> **PROBLEM DESCRIPTION**:
Please retype all of the following entries exactly.

Dataset entries:
__________
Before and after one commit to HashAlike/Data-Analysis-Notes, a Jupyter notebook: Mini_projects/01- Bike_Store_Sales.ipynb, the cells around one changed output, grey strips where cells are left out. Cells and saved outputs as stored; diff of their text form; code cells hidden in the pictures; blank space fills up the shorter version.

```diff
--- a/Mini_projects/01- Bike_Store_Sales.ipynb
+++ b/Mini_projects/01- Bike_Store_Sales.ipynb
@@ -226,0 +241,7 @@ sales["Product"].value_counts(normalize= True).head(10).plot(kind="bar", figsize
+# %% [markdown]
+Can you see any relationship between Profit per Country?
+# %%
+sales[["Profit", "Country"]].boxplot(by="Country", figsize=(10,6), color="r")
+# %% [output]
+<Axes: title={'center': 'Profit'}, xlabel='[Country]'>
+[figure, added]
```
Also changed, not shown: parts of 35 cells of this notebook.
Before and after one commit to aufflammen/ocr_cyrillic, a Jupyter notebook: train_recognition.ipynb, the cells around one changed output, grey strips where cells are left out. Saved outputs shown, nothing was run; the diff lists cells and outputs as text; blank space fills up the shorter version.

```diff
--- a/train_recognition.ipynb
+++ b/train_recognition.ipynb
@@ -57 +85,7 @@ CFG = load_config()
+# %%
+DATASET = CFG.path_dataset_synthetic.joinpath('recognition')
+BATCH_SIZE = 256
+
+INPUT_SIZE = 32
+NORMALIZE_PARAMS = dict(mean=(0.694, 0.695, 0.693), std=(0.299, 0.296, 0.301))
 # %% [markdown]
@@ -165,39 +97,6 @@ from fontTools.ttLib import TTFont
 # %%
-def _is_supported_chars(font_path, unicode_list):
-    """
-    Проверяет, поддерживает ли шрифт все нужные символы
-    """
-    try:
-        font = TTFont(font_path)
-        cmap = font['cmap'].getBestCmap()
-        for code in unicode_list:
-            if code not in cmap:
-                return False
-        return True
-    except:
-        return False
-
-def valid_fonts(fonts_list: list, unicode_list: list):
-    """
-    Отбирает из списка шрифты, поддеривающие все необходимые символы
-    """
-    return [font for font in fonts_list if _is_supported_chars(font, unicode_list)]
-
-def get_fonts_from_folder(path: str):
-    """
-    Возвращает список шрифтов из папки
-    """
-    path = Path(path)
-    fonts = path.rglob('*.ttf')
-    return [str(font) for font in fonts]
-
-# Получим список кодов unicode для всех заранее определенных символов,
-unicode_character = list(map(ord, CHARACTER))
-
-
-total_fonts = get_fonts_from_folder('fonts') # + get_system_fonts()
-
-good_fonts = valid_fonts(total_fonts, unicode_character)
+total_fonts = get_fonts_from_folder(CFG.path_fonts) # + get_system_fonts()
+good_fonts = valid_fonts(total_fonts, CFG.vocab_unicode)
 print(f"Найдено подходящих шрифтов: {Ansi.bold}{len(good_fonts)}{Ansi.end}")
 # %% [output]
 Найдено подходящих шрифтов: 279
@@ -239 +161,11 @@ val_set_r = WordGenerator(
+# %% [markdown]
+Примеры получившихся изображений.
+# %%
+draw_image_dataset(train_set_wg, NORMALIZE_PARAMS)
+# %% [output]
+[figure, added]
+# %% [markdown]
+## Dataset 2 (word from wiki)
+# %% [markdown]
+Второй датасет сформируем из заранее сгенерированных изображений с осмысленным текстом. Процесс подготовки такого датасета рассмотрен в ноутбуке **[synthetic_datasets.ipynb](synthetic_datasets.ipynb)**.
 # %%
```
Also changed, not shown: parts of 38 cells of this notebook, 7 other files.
__________
> **YOUR SOLUTION**:
Before and after one commit to HashAlike/Data-Analysis-Notes, a Jupyter notebook: Mini_projects/01- Bike_Store_Sales.ipynb, the cells around one changed output, grey strips where cells are left out. Cells and saved outputs as stored; diff of their text form; code cells hidden in the pictures; blank space fills up the shorter version.

```diff
--- a/Mini_projects/01- Bike_Store_Sales.ipynb
+++ b/Mini_projects/01- Bike_Store_Sales.ipynb
@@ -226,0 +241,7 @@ sales["Product"].value_counts(normalize= True).head(10).plot(kind="bar", figsize
+# %% [markdown]
+Can you see any relationship between Profit per Country?
+# %%
+sales[["Profit", "Country"]].boxplot(by="Country", figsize=(10,6), color="r")
+# %% [output]
+<Axes: title={'center': 'Profit'}, xlabel='[Country]'>
+[figure, added]
```
Also changed, not shown: parts of 35 cells of this notebook.
Before and after one commit to aufflammen/ocr_cyrillic, a Jupyter notebook: train_recognition.ipynb, the cells around one changed output, grey strips where cells are left out. Saved outputs shown, nothing was run; the diff lists cells and outputs as text; blank space fills up the shorter version.

```diff
--- a/train_recognition.ipynb
+++ b/train_recognition.ipynb
@@ -57 +85,7 @@ CFG = load_config()
+# %%
+DATASET = CFG.path_dataset_synthetic.joinpath('recognition')
+BATCH_SIZE = 256
+
+INPUT_SIZE = 32
+NORMALIZE_PARAMS = dict(mean=(0.694, 0.695, 0.693), std=(0.299, 0.296, 0.301))
 # %% [markdown]
@@ -165,39 +97,6 @@ from fontTools.ttLib import TTFont
 # %%
-def _is_supported_chars(font_path, unicode_list):
-    """
-    Проверяет, поддерживает ли шрифт все нужные символы
-    """
-    try:
-        font = TTFont(font_path)
-        cmap = font['cmap'].getBestCmap()
-        for code in unicode_list:
-            if code not in cmap:
-                return False
-        return True
-    except:
-        return False
-
-def valid_fonts(fonts_list: list, unicode_list: list):
-    """
-    Отбирает из списка шрифты, поддеривающие все необходимые символы
-    """
-    return [font for font in fonts_list if _is_supported_chars(font, unicode_list)]
-
-def get_fonts_from_folder(path: str):
-    """
-    Возвращает список шрифтов из папки
-    """
-    path = Path(path)
-    fonts = path.rglob('*.ttf')
-    return [str(font) for font in fonts]
-
-# Получим список кодов unicode для всех заранее определенных символов,
-unicode_character = list(map(ord, CHARACTER))
-
-
-total_fonts = get_fonts_from_folder('fonts') # + get_system_fonts()
-
-good_fonts = valid_fonts(total_fonts, unicode_character)
+total_fonts = get_fonts_from_folder(CFG.path_fonts) # + get_system_fonts()
+good_fonts = valid_fonts(total_fonts, CFG.vocab_unicode)
 print(f"Найдено подходящих шрифтов: {Ansi.bold}{len(good_fonts)}{Ansi.end}")
 # %% [output]
 Найдено подходящих шрифтов: 279
@@ -239 +161,11 @@ val_set_r = WordGenerator(
+# %% [markdown]
+Примеры получившихся изображений.
+# %%
+draw_image_dataset(train_set_wg, NORMALIZE_PARAMS)
+# %% [output]
+[figure, added]
+# %% [markdown]
+## Dataset 2 (word from wiki)
+# %% [markdown]
+Второй датасет сформируем из заранее сгенерированных изображений с осмысленным текстом. Процесс подготовки такого датасета рассмотрен в ноутбуке **[synthetic_datasets.ipynb](synthetic_datasets.ipynb)**.
 # %%
```
Also changed, not shown: parts of 38 cells of this notebook, 7 other files.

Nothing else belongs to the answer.